UNISONActive is an unofficial blog produced by UNISON activists for UNISON activists. Bringing news, briefings and events from a progressive left perspective.

Wednesday, 15 June 2011

The ConDems do not enter pensions conflict from a position of strength

Richard Seymour writing in Comment is Free gives a useful analysis of the looming confrontation between the Con Dem Government and public sector unions over pensions and other austerity measures. However it is marred by an ill informed reference to UNISON having ‘thus far retreated from outright conflict with the government’ http://www.guardian.co.uk/commentisfree/2011/jun/14/nut-atl-vote-unionised-public-sector-workers

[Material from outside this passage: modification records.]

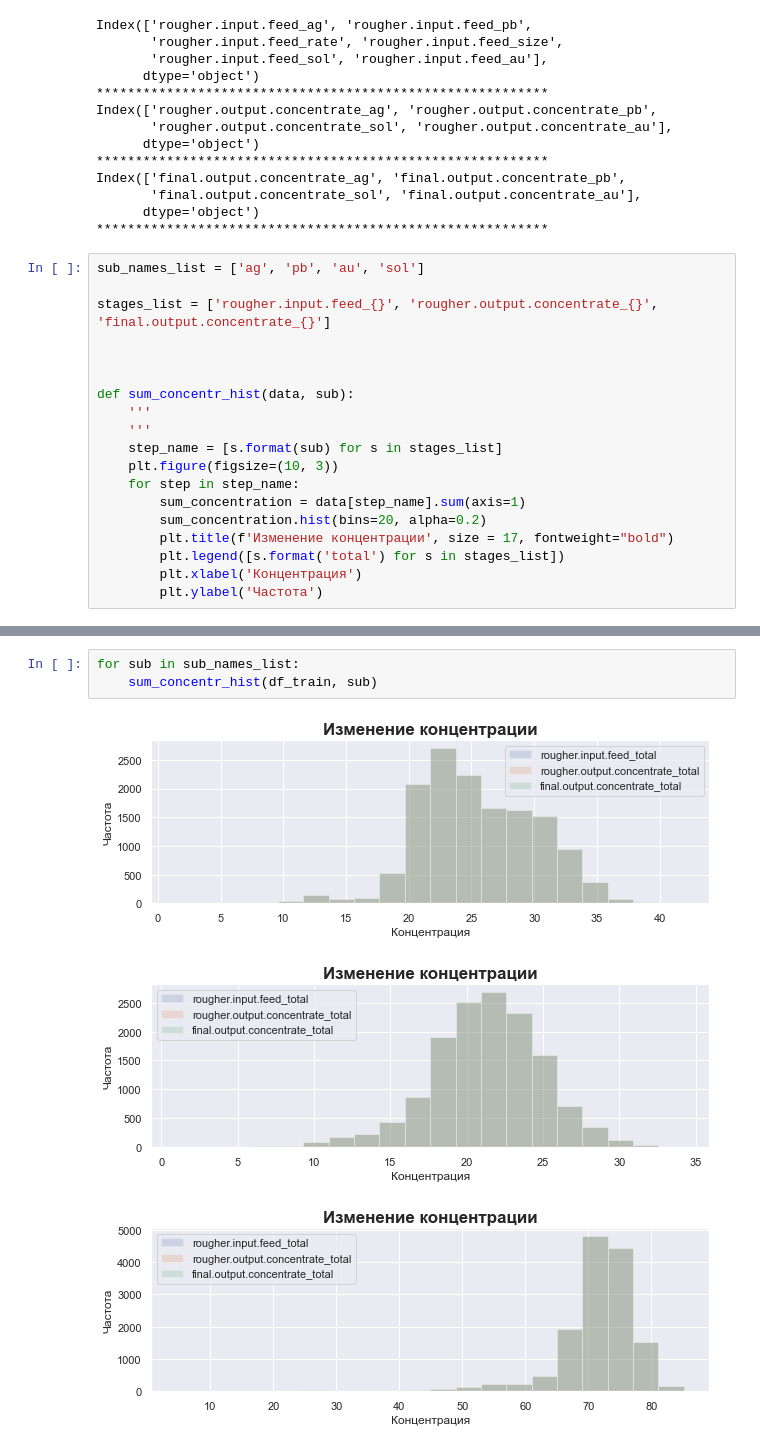
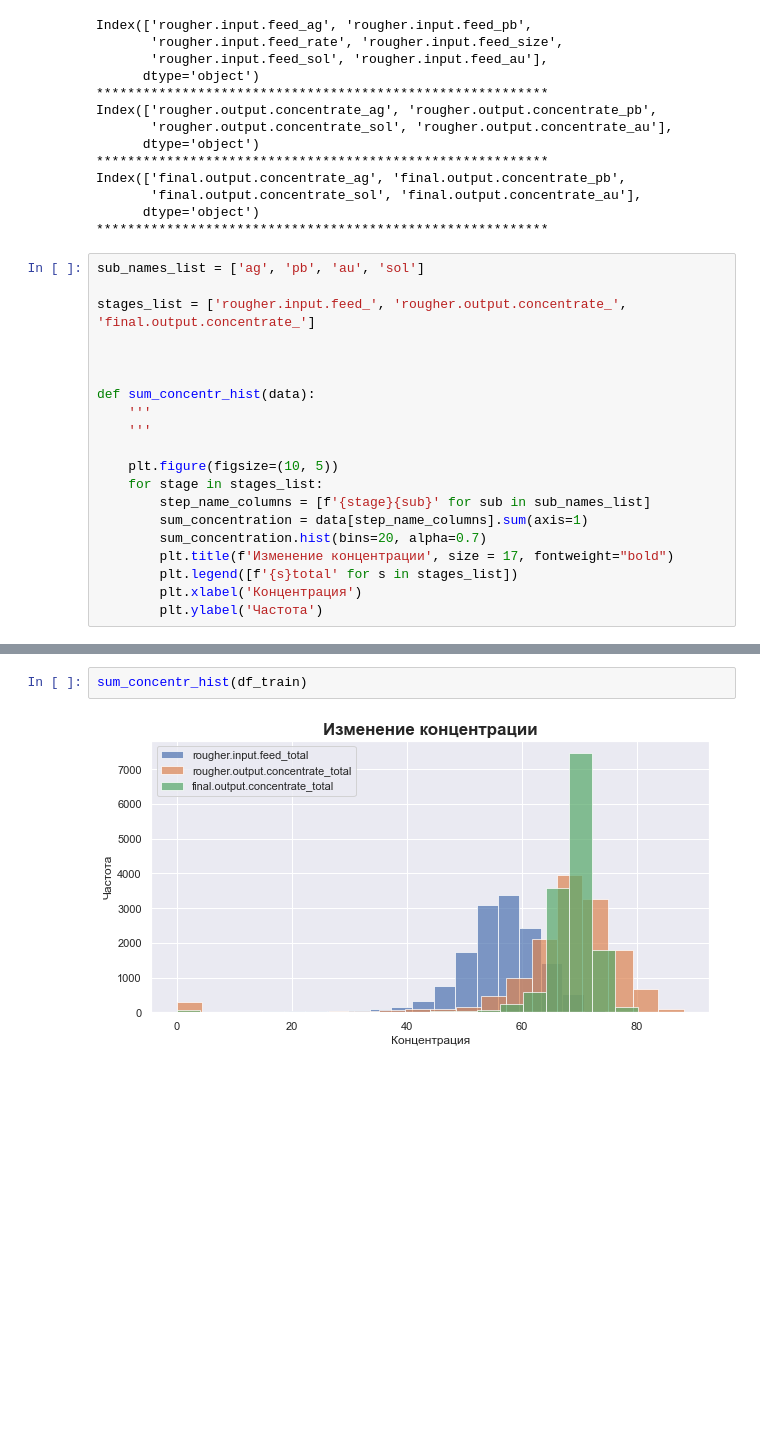
Before and after one commit to Ksyuwish/YandexPracticumDS, a Jupyter notebook: projects/8ds_gold_mining_industry.ipynb, the cells around one changed output, grey strips where cells are left out. Saved outputs shown, nothing was run; the diff lists cells and outputs as text; blank space fills up the shorter version.

```diff
--- a/projects/8ds_gold_mining_industry.ipynb
+++ b/projects/8ds_gold_mining_industry.ipynb
@@ -633,19 +633,20 @@ Index(['final.output.concentrate_ag', 'final.output.concentrate_pb',
 # %%
 sub_names_list = ['ag', 'pb', 'au', 'sol']
 
-stages_list = ['rougher.input.feed_{}', 'rougher.output.concentrate_{}', 'final.output.concentrate_{}']
+stages_list = ['rougher.input.feed_', 'rougher.output.concentrate_', 'final.output.concentrate_']
 
 
 
-def sum_concentr_hist(data, sub):
+def sum_concentr_hist(data):
     '''
     '''
-    step_name = [s.format(sub) for s in stages_list]
-    plt.figure(figsize=(10, 3))
-    for step in step_name:
-        sum_concentration = data[step_name].sum(axis=1)
-        sum_concentration.hist(bins=20, alpha=0.2)
+
+    plt.figure(figsize=(10, 5))
+    for stage in stages_list:
+        step_name_columns = [f'{stage}{sub}' for sub in sub_names_list]
+        sum_concentration = data[step_name_columns].sum(axis=1)
+        sum_concentration.hist(bins=20, alpha=0.7)
         plt.title(f'Изменение концентрации', size = 17, fontweight="bold")
-        plt.legend([s.format('total') for s in stages_list])
+        plt.legend([f'{s}total' for s in stages_list])
         plt.xlabel('Концентрация')
         plt.ylabel('Частота')
@@ -669,7 +653,4 @@ def sum_concentr_hist(data, sub):
 # %%
-for sub in sub_names_list:
-    sum_concentr_hist(df_train, sub)
+sum_concentr_hist(df_train)
 # %% [output]
-[figure, old version]
+[figure, new version]
-[figure, removed]
-[figure, removed]
```
Also changed, not shown: parts of 2 cells of this notebook.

This comment typifies an ultra left failure to recognise that in the real world most UNISON members are directly employed by local and not national government. And as reported to last week’s NEC, UNISON currently has over 30 disputes involving 30,000 members including strikes of strategic importance well beyond local disputes in Councils such as Barnet and Southampton.

And as far as conflict with the government is concerned Seymour fails to credit UNISON’s high profile campaigning against cuts in general and the health and social care bill in particular.

Notwithstanding these points Seymour’s conclusion is a sound one. The aggressive posturing of Cabinet Office Francis Maude in response to the ballot results belies the Coalition Government’s weakness:

“It seems extraordinary that a government as electorally fragile and ideologically weak as this one should knowingly provoke such a wide-ranging conflict with so many different sectors of society. The government may calculate that, if they ride out the crisis that their policies create, policing its effects, then all parties to the coalition will gain the credit when growth is eventually restored to the economy and the country returns to the polls in four years' time. Alternatively, they may have bet on the union leaders being too cautious and conservative to risk a war with the government.

The trouble is that the pressure from workers for action has become impossible to ignore, and the workers they're picking on are in a strategically privileged position since the infrastructures they maintain are central to the efficient working of the economy”